Russian Foreign Ministry officials today criticized the UN report on chemical weapons use in Syria, saying that they were disappointed in the report’s tentative nature and its politicized tone.
The report was released Monday, confirming sarin gas use at the site and offering some limited conjecture on the nature of the attack, but making no attempt to assign blame or provide a complete narrative of what happened.
The report, such as it was, ended up being seized upon by everybody as vindication of their respective narratives, and the lack of specificity within the report certainly left a lot of room for interpretation.
UN officials defended the report, and angrily condemned Russia for its comments, saying it had the “fullest confidence” in the report’s authors and that the report “speaks for itself.”
Which it does, but not very clearly. The report was very limited in its conclusions, and the data seemed to offer a lot of conflicting indications, with no real effort to reconcile those points.
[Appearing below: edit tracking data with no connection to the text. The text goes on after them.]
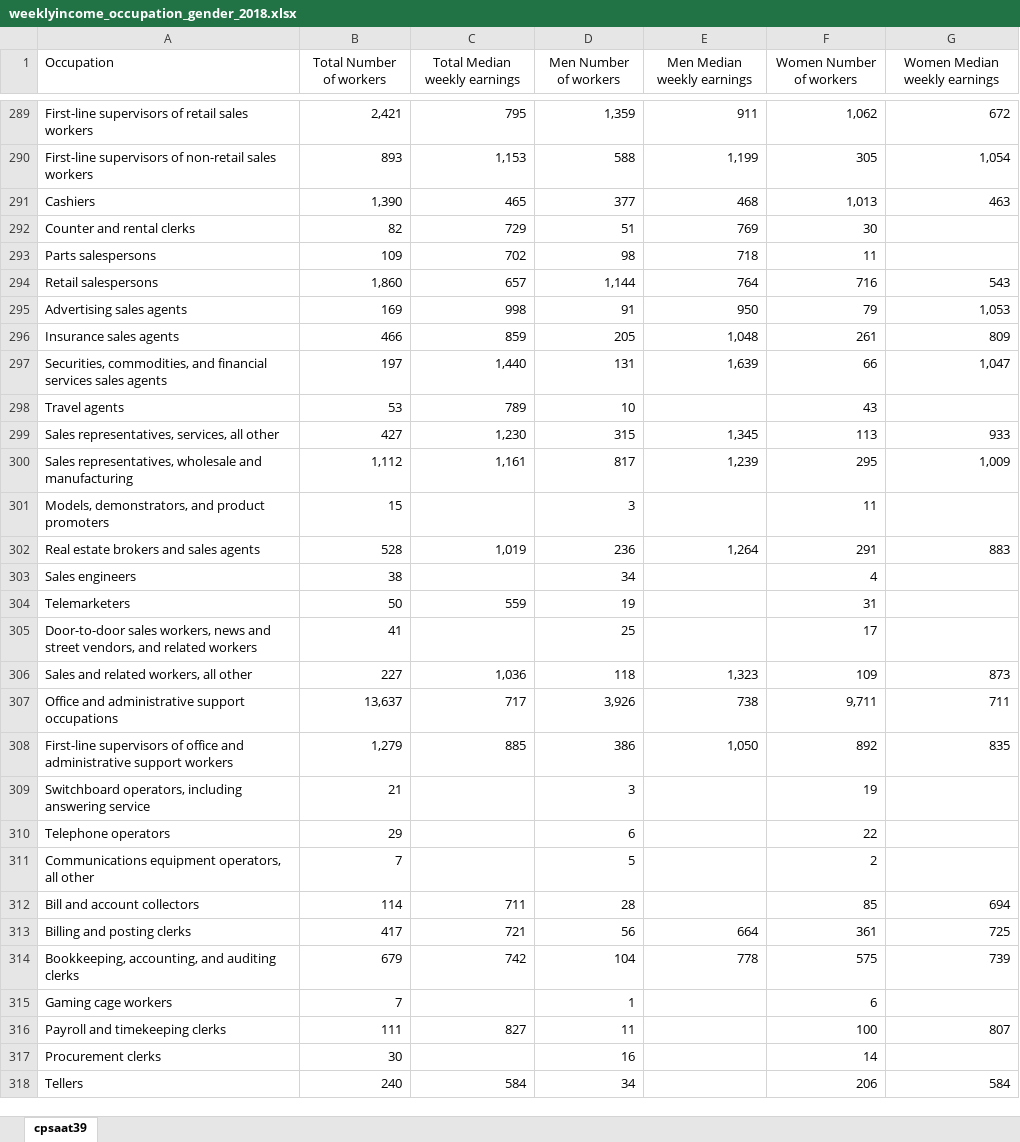
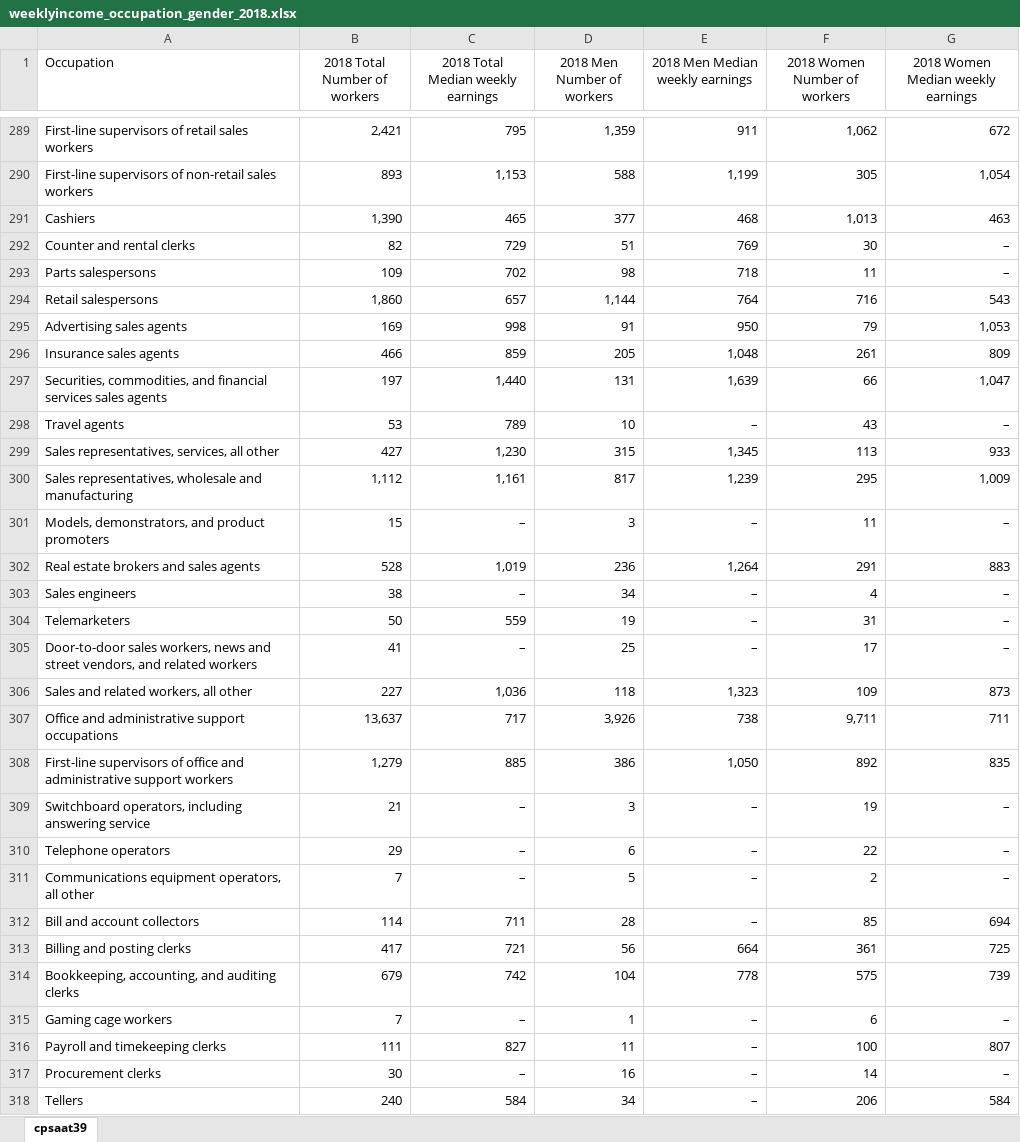
Before and after one commit to coverney/ThinkStats2, an Excel workbook: project2/Data/weeklyincome_occupation_gender_2018.xlsx, sheet cpsaat39, drawn as a sheet; only a part is shown, gaps mark what is left out; values as stored, in another font and other column widths than the file's, no borders; the diff covers the shown part only; the diff names each change by its address in the sheet, - before the commit and + after, or states it on an @@ line.

Commit message:
Data cleaning for occupation and gender time series data

```diff
--- a/project2/Data/weeklyincome_occupation_gender_2018.xlsx (sheet cpsaat39)
+++ b/project2/Data/weeklyincome_occupation_gender_2018.xlsx (sheet cpsaat39)
-B1: Total Number of workers
+B1: 2018 Total Number of workers
-C1: Total Median weekly earnings
+C1: 2018 Total Median weekly earnings
-D1: Men Number of workers
+D1: 2018 Men Number of workers
-E1: Men Median weekly earnings
+E1: 2018 Men Median weekly earnings
-F1: Women Number of workers
+F1: 2018 Women Number of workers
-G1: Women Median weekly earnings
+G1: 2018 Women Median weekly earnings
-G292:G293: (empty)
+G292:G293: –
-E298 (2018 Men Median weekly earnings): (empty)
+E298 (2018 Men Median weekly earnings): –
-G298: (empty)
+G298: –
-C301: (empty)
+C301: –
-E301 (2018 Men Median weekly earnings): (empty)
+E301 (2018 Men Median weekly earnings): –
-G301: (empty)
+G301: –
-C303: (empty)
+C303: –
-E303:E305 (2018 Men Median weekly earnings): (empty)
+E303:E305 (2018 Men Median weekly earnings): –
-G303:G305: (empty)
+G303:G305: –
-C305: (empty)
+C305: –
-C309:C311: (empty)
+C309:C311: –
-E309:E312 (2018 Men Median weekly earnings): (empty)
+E309:E312 (2018 Men Median weekly earnings): –
-G309:G311: (empty)
+G309:G311: –
-C315: (empty)
+C315: –
-E315:E318 (2018 Men Median weekly earnings): (empty)
+E315:E318 (2018 Men Median weekly earnings): –
-G315: (empty)
+G315: –
-C317: (empty)
+C317: –
-G317: (empty)
+G317: –
```
Also changed, not shown: 886 edited cells elsewhere in this sheet, project2/Data/weeklyincome_occupation_gender_2011.xlsx, project2/Data/weeklyincome_occupation_gender_2013.xlsx, 44 other files.
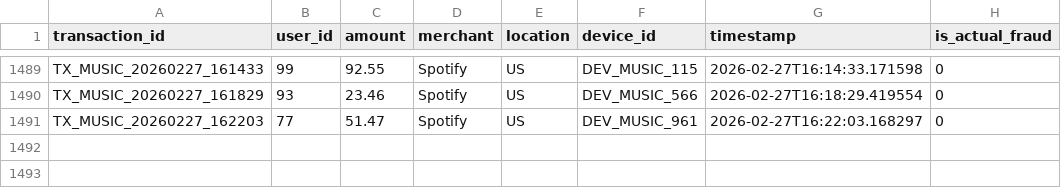
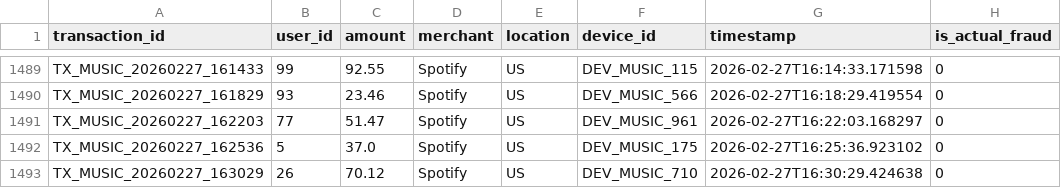
Before and after one commit to yusdesign/trier, a CSV file: data/transactions.csv, drawn as a sheet; only a part is shown, gaps mark what is left out.

```diff
--- a/data/transactions.csv
+++ b/data/transactions.csv
@@ -1491 +1491,3 @@ TX_MUSIC_20260227_161829,93,23.46,Spotify,US,DEV_MUSIC_566,2026-02-27T16:18:29.4
 TX_MUSIC_20260227_162203,77,51.47,Spotify,US,DEV_MUSIC_961,2026-02-27T16:22:03.168297,0
+TX_MUSIC_20260227_162536,5,37.0,Spotify,US,DEV_MUSIC_175,2026-02-27T16:25:36.923102,0
+TX_MUSIC_20260227_163029,26,70.12,Spotify,US,DEV_MUSIC_710,2026-02-27T16:30:29.424638,0
```
Also changed, not shown: music/plays.csv, 1 other file.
The UN says the report is “indisputable,” but since it doesn’t draw any real conclusions that’s not a particularly meaningful statement. The Russian government has promised to present new evidence to the UN of possible rebel culpability in the attack.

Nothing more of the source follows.